When I started reading The Little Book on CoffeeScript I had zero experience with CoffeeScript. I was looking for a book to quickly bring me up to speed since my next project will rely heavily on CoffeeScript. At 60 pages I thought the book would give me enough information to start writing CoffeeScript code. After reading the book I can say that I made the right choice. This book has given me enough knowledge to get started writing CoffeeScript code.
The book starts off with a chapter on CoffeeScript syntax in a nice, concise manner. It covers functions, loops, arrays and CoffeeScript specific operators and aliases. There were plenty of examples with just enough text to explain what was going on in the code.
The next chapter discussed classes, specifically how to declare and use them. While discussing class properties the author pointed out a shortcut as to how to set a class property to a value that will save you typing. Lets say you have a class called Animal with a Name property that you want to set by passing a value to the class’s constructor. Here’s the ‘long hand’ code for that:
constructor: (name) ->
@name = name
Not a lot of typing but the author shows you how you can do it in fewer lines. The ‘short hand’ way is here:
constructor: (@name) –>
It doesn’t seem like much but over the long haul I appreciate the short hand method. There were a few other places in the book that the author shared shortcuts like this with the reader.
Following the classes chapter, the next type for discussion was CoffeeScript idioms. Here the author points out that using the English words for things like and instead of && and or instead of || were the preferred way to do logical ‘ands’ and ‘ors’. Most of the chapter is dedicated to showing the reader how to accomplish things like how to perform ‘each’, ‘select’, ‘map’ and other functionality in the language. The text had a nice way to show a person who is new to CoffeeScript how to do the ‘typical’ programming tasks.
The next chapter give a quick overview on how you can use CoffeeScript in conjunction with Node and node packages to create an application. Overall, I found this chapter to be a nice introduction to creating an application but there were a few problems I ran into while following along. The issues I found were that when I went to run the app I was missing five modules: underscore, async, connect, qs and mime. Thankfully the error messages were straight forward and fixing the problem was as easy as running ‘npm install <module name here>’ for each module. The last bit of the chapter walked the reader through how to deploy our application to Heroku.
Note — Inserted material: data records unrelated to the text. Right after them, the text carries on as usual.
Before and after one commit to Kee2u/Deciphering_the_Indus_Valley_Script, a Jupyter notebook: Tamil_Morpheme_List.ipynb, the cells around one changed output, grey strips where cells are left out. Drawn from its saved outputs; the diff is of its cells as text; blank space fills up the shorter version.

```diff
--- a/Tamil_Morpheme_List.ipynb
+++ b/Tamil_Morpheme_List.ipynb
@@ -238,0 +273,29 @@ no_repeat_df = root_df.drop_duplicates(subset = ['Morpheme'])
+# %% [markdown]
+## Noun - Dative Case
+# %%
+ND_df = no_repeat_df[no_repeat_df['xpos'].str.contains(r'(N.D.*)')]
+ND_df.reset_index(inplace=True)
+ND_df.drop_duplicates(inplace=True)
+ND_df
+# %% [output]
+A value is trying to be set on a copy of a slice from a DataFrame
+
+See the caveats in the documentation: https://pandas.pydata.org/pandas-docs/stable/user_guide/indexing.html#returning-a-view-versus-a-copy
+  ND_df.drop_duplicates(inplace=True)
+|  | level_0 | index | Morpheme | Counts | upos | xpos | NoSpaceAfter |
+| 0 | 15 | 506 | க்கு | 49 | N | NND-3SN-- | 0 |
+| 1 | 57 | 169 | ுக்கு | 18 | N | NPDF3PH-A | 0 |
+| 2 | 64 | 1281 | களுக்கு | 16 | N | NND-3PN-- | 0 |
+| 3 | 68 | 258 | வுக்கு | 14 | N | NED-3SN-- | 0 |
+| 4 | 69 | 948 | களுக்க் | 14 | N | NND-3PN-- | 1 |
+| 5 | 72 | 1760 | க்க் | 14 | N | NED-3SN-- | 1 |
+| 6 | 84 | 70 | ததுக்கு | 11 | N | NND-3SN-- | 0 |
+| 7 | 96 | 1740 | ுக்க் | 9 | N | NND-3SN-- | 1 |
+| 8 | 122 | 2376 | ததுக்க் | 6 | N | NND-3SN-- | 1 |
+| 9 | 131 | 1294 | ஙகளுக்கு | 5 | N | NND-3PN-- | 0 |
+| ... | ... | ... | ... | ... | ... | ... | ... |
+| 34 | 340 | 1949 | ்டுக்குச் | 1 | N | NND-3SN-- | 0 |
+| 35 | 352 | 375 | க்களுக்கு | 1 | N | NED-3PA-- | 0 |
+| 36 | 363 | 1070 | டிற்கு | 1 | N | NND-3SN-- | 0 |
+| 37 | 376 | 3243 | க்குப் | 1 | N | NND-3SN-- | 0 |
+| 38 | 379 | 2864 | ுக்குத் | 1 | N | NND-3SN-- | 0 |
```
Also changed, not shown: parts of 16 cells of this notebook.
It was much easier than I thought it would be.
The book is summarized in a chapter written by Jeremy Ashkenas, the creator of CoffeeScript. In it he discuss the philosophy behind CoffeeScript, which the quote below sums up.
When I started this book I had zero experience with CoffeeScript and I was hoping that after reading it I would feel comfortable enough to write my own code. I would say that this book has shown me enough CoffeeScript that I feel comfortable enough to start writing code for my next project.